I take my tying tools for granted, so long as they perform well, but occasionally I’ll reflect on what has and has not worked well and share my thoughts. The simple assortment of tools above includes a few that I have only discovered in the last six months, and they have become favorites, and all of these merit your consideration, and my brief discussion may also serve to stimulate your own reflection on the performance of your fly tying tools.
Dr Slick 4″ Razor Scissors. Been using these for close to a decade, and they remain my favorite, although I have tried many other scissors from time to time. These are adjustable with the thumb nut, the points are fine and sharp clear to the tip, and they can be sharpened. the 5″ model are too long for my tastes but might fit other tiers.
HMH Tube fly Adaptor. I use this baby to hold some of my tube mandrels but more often use it to secure my OPST Intruder Shanks, because it holds the shank just like it holds a tube mandrel.
C & F Rotary Hackle Pliers: Spendy compared to many hackle pliers but these are the BEST I have ever used. EVER. I’m generally ambivalent about hackle pliers and have used dozens of models over the year. These are amazing and I’ve used them for small soft hackles and fat Marabou quill stems with infallible success.
Nor Vise Automatic Bobbin: Been tying flies for more than fifty years now, and used this spring loaded clutch bobbin for over a decade. My friend Lou V. talked me into trying one, and after a week of practice, iILOVE these bobbins. Norm uses these even on his size #24 flies, but I prefer to stick in the #16 and larger hook size range with these bobbins. So I keep my standard bobbins around for occasional use, but seriously, these bobbins are so good that you are missing out if you fail to give one an honest try.
Petitjean Long Loop Trim Scissors: Perfection. Specialization. If you spin fox or possum in dubbing loops you deserve to have these scissors, and they are better than any other scissor i have tried for trimming any dubbing that is loosely clamped into a loop before spinning. Not for general purpose use, but when you want to make straight cuts with precision and absolute perfection, these scissors are unbeatable. Every time I use mine I appreciate how sharp and well designed they are – just one more example of “Sir Petitjean’s” ingenuity and expertise.
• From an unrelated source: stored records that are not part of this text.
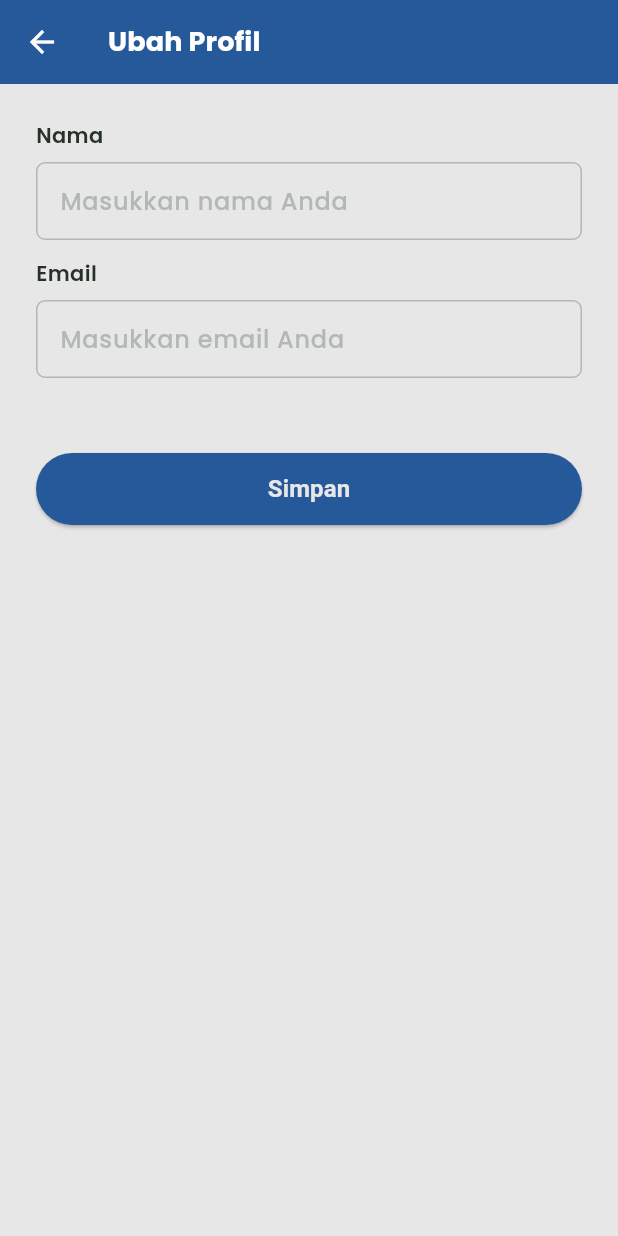
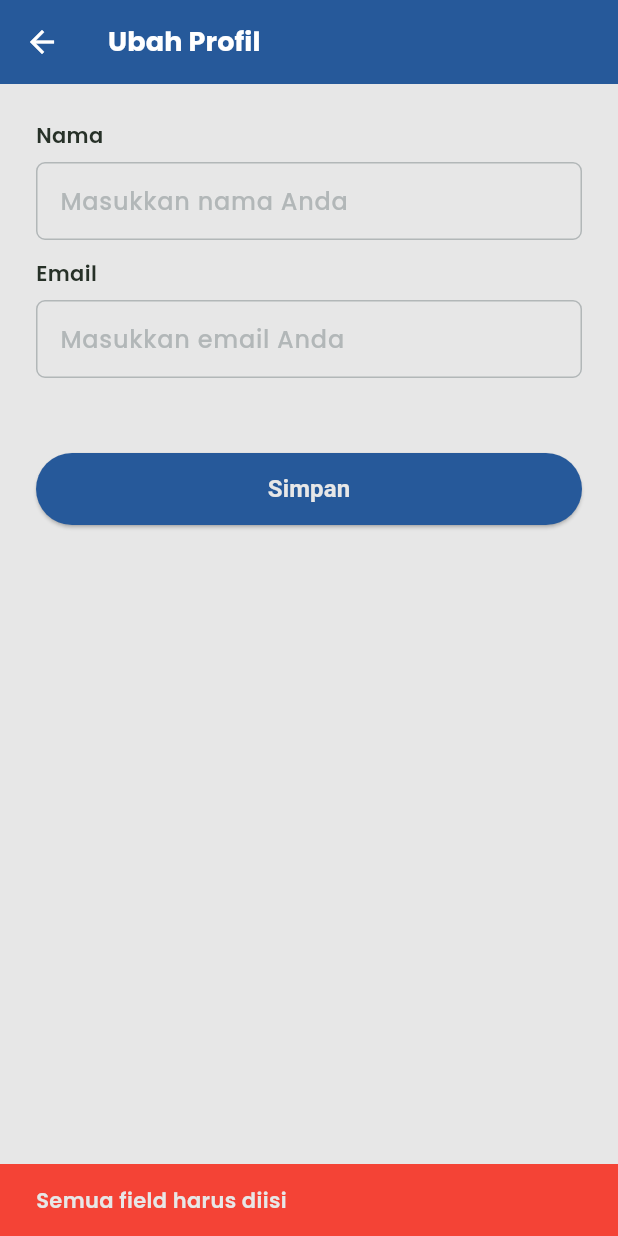
Before and after one commit to Capstone-Projek/mobile_apps, a Flutter app: the EditProfileScreen screen opened by its route, after a tap on "Simpan", on a phone screen of 412 x 824 dp. Run offline on Flutter 3.47's test engine with Material 3 defaults, Android fonts, the phone set to English and light mode, and no system bars; our stand-ins replace carousel_slider, curved_navigation_bar, dropdown_button2, email_validator, flutter_map, google_fonts and 5 more; missing offline and left inert: workmanager; accounts and stored records are empty.

Commit message:
feat: integrate API for edit profile

```diff
--- /dev/null
+++ b/lib/data/models/main/profile/change_profile_request.dart
@@ -0,0 +1,8 @@
+class ChangeProfileRequest {
+  final String email;
+  final String name;
+
+  ChangeProfileRequest({required this.email, required this.name});
+
+  Map<String, dynamic> toJson() => {"email": email, "name": name};
+}
--- a/lib/main.dart
+++ b/lib/main.dart
@@ -9,6 +9,7 @@ import 'package:mobile_apps/presentation/viewmodels/auth/user/shared_preferences
 import 'package:mobile_apps/presentation/static/main/navigation_route.dart';
 import 'package:mobile_apps/presentation/styles/theme/jejak_rasa_theme.dart';
 import 'package:mobile_apps/presentation/viewmodels/main/index_nav_provider.dart';
+import 'package:mobile_apps/presentation/viewmodels/profile/change_profile_provider.dart';
 import 'package:mobile_apps/presentation/views/login/login_screen.dart';
 import 'package:mobile_apps/presentation/views/main/main_screen.dart';
 import 'package:mobile_apps/presentation/views/main/profile/account-information/change_password_screen.dart';
@@ -49,6 +50,10 @@ void main() async {
 
         ChangeNotifierProvider(create: (context) => IndexNavProvider()),
         ChangeNotifierProvider(create: (context) => CameraProvider()),
+        ChangeNotifierProvider(
+          create: (context) =>
+              ChangeProfileProvider(context.read<ApiService>()),
+        ),
       ],
       child: MyApp(initialRoute: route),
     ),
--- /dev/null
+++ b/lib/presentation/static/profile/change_profile_result_state.dart
@@ -0,0 +1,20 @@
+import 'package:mobile_apps/data/models/auth/user/user_response_model.dart';
+
+sealed class ChangeProfileResultState {}
+
+class ChangeProfileResultNoneState extends ChangeProfileResultState {}
+
+class ChangeProfileResultLoadingState extends ChangeProfileResultState {}
+
+class ChangeProfileResultErrorState extends ChangeProfileResultState {
+  final String error;
+
+  ChangeProfileResultErrorState({required this.error});
+}
+
+class ChangeProfileResultLoadedState extends ChangeProfileResultState {
+  final String message;
+  final UserResponseModel data;
+
+  ChangeProfileResultLoadedState({required this.message, required this.data});
+}
--- a/lib/presentation/viewmodels/auth/login/login_provider.dart
+++ b/lib/presentation/viewmodels/auth/login/login_provider.dart
@@ -22,7 +22,6 @@ class LoginProvider extends ChangeNotifier {
       notifyListeners();
 
       final result = await _apiService.loginUser(user);
-      print(result.message);
 
       if (result.message != "Login berhasil!") {
         _resultState = LoginResultErrorState(error: "Failed to login");
--- a/lib/presentation/viewmodels/auth/register/register_provider.dart
+++ b/lib/presentation/viewmodels/auth/register/register_provider.dart
@@ -21,7 +21,6 @@ class RegisterProvider extends ChangeNotifier {
       notifyListeners();
 
       final result = await _apiService.registerUser(user);
-      print(result.message);
 
       if (result.message != "Registrasi berhasil!") {
         _resultState = RegisterResultErrorState(error: "Failed to register");
--- a/lib/presentation/views/login/login_screen.dart
+++ b/lib/presentation/views/login/login_screen.dart
@@ -267,7 +267,7 @@ class __BodyLoginScreenState extends State<_BodyLoginScreen> {
                     builder: (_) => AlertDialog(
                       title: const Text("Login Berhasil"),
                       content: Text(
-                        "Selemat datang kembali ${data.dataUser.name}",
+                        "Selamat datang kembali ${data.dataUser.name}",
                       ),
                       actions: [
                         Center(
--- a/lib/presentation/views/main/main_screen.dart
+++ b/lib/presentation/views/main/main_screen.dart
@@ -26,11 +26,6 @@ class _MainScreenState extends State<MainScreen> {
       sharedProvider.getshowUsername();
       sharedProvider.getshowEmail();
       sharedProvider.syncToken();
-
-      print("data user ${sharedProvider.refreshToken}");
-      print("data user ${sharedProvider.showUsername}");
-      print("data user ${sharedProvider.accessToken}");
-      print("data user ${sharedProvider.showEmail}");
     });
   }
 
--- a/lib/presentation/views/main/profile/account-information/edit_profile_screen.dart
+++ b/lib/presentation/views/main/profile/account-information/edit_profile_screen.dart
@@ -1,7 +1,13 @@
 import 'package:flutter/material.dart';
+import 'package:mobile_apps/data/models/main/profile/change_profile_request.dart';
+import 'package:mobile_apps/presentation/static/main/navigation_route.dart';
+import 'package:mobile_apps/presentation/static/profile/change_profile_result_state.dart';
 import 'package:mobile_apps/presentation/styles/color/jejak_rasa_color.dart';
+import 'package:mobile_apps/presentation/viewmodels/profile/change_profile_provider.dart';
 import 'package:mobile_apps/presentation/widgets/custom_button.dart';
 import 'package:mobile_apps/presentation/widgets/custom_input_widget_with_text.dart';
+import 'package:provider/provider.dart';
+import 'package:shared_preferences/shared_preferences.dart';
 
 class EditProfileScreen extends StatefulWidget {
   const EditProfileScreen({super.key});
@@ -31,7 +37,46 @@ class _EditProfileScreenState extends State<EditProfileScreen> {
           ).textTheme.titleSmall!.copyWith(color: Colors.white),
         ),
       ),
-      body: Center(
+      body: Consumer<ChangeProfileProvider>(
+        builder: (context, provider, child) {
+          final state = provider.resultState;
+
+          // Jika loading, tampilkan indikator
+          if (state is ChangeProfileResultLoadingState) {
+            return const Center(child: CircularProgressIndicator());
+          }
+
+          // Jika berhasil ubah profil
+          if (state is ChangeProfileResultLoadedState) {
+            WidgetsBinding.instance.addPostFrameCallback((_) async {
+              final prefs = await SharedPreferences.getInstance();
+              await prefs.setString('MY_SHOW_USERNAME', state.data.name);
+              await prefs.setString('MY_SHOW_EMAIL', state.data.email);
+
+              if (context.mounted) {
+                ScaffoldMessenger.of(context).showSnackBar(
+                  SnackBar(
+                    content: Text(state.message),
+                    backgroundColor: Colors.green,
+                  ),
+                );
+                Navigator.pushNamed(context, NavigationRoute.mainRoute.path);
+                context.read<ChangeProfileProvider>().resetState();
+              }
+            });
+          }
+
+          // Jika error
+          if (state is ChangeProfileResultErrorState) {
+            WidgetsBinding.instance.addPostFrameCallback((_) {
+              ScaffoldMessenger.of(
+                context,
+              ).showSnackBar(SnackBar(content: Text(state.error)));
+            });
+          }
+
+          // Form utama
+          return Center(
             child: Form(
               key: _formKey,
               child: Padding(
@@ -43,29 +88,44 @@ class _EditProfileScreenState extends State<EditProfileScreen> {
                       hintText: "Masukkan nama Anda",
                       controller: _nameController,
                     ),
-
                     const SizedBox(height: 12),
-
                     CustomInputWidgetWithText(
                       label: "Email",
                       hintText: "Masukkan email Anda",
                       controller: _emailController,
                       keyboardType: TextInputType.emailAddress,
                     ),
-
                     const SizedBox(height: 50),
-
                     CustomButton(
                       text: "Simpan",
                       color: JejakRasaColor.secondary.color,
                       onPressed: () {
-
+                        if (_formKey.currentState!.validate()) {
+                          if (_nameController.text.isNotEmpty &&
+                              _emailController.text.isNotEmpty) {
+                            context.read<ChangeProfileProvider>().changeProfile(
+                              ChangeProfileRequest(
+                                email: _emailController.text.trim(),
+                                name: _nameController.text.trim(),
+                              ),
+                            );
+                          } else {
+                            ScaffoldMessenger.of(context).showSnackBar(
+                              const SnackBar(
+                                content: Text("Semua field harus diisi"),
+                                backgroundColor: Colors.red,
+                              ),
+                            );
+                          }
+                        }
                       },
                     ),
                   ],
                 ),
               ),
             ),
+          );
+        },
       ),
     );
   }
--- a/lib/presentation/views/main/profile/admin-food-data/create_food_list_screen.dart
+++ b/lib/presentation/views/main/profile/admin-food-data/create_food_list_screen.dart
@@ -21,7 +21,6 @@ class CreateFoodListScreen extends StatelessWidget {
       ),
       body: FoodForm(
         onSubmit: (newData) {
-          print("Data baru dibuat: $newData");
           Navigator.pop(context, newData);
         },
       ),
--- a/lib/presentation/views/main/profile/admin-food-data/edit_food_list_screen.dart
+++ b/lib/presentation/views/main/profile/admin-food-data/edit_food_list_screen.dart
@@ -24,7 +24,6 @@ class EditFoodListScreen extends StatelessWidget {
       body: FoodForm(
         initialData: foodData,
         onSubmit: (updatedData) {
-          print("Data baru: $updatedData");
           Navigator.pop(context, updatedData);
         },
       ),
```
Also changed, not shown: lib/core/service/api/api_service.dart (+26 -6 lines), lib/data/models/main/profile/change_profile_response_model.dart (added, +14 -0 lines), lib/presentation/viewmodels/profile/change_profile_provider.dart (added, +39 -0 lines), lib/data/models/main/profile/test.dart (deleted), 1 other file. Lines whose indentation alone changed are shown as unchanged.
Stonfo Elite Rotodubbing Twister. Another case of discovering a new version of a tool I’ve used for years without thinking but all of a sudden – POW – here comes a new to me tool that performs so well that I’m like – whoa dude, this is amazing! In short, I love this dubbing tool. The way it works, by holding the handle tight and then spinning the rotational “thingy” with your other hand gives one better control, or at least it seems so to me. And when the dubbing is spun nice and tight, you can tilt the head of the Twister to an angle so that winding around the shank or tube can be accomplished more precisely. I was neutral when I picked up this tool and began using it. Now it my number one dubbing twister tool.
Pro Sportfisher (large) Flexineedle. This is so simple that I take it for granted too often. The Flexineedle is easily secured in most vise heads, and sometimes i even insert it into my HMH Tube fly Adaptor. The Flexineedle holds the Pro Sportfisher 40/40 tube, the Nanotube, and Microtube. The Flexineedle also holds the HMH small Poly Tubes.
Dr Slick Stainless Steel Whip Finisher. This is a surprise to me, because I tie my whip finisher by hand instead of using a tool Here’s the deal – I use this as a dubbing pick. Saw Scott Howell doing it not long ago and decided to try it. the fine curved point of this tool and the way it nests in my hand have combined to make this my favorite dubbing picker tool. You may have your other bodkins and picks at hand like I do, but I find myself reaching for this tool to fuzz up my dubbing every time. Give this a chance and see what you think.
That’s it for now, hope these ideas stimulate your own quest for the best tools that suit your individual tying style.
Jay Nicholas, March 2015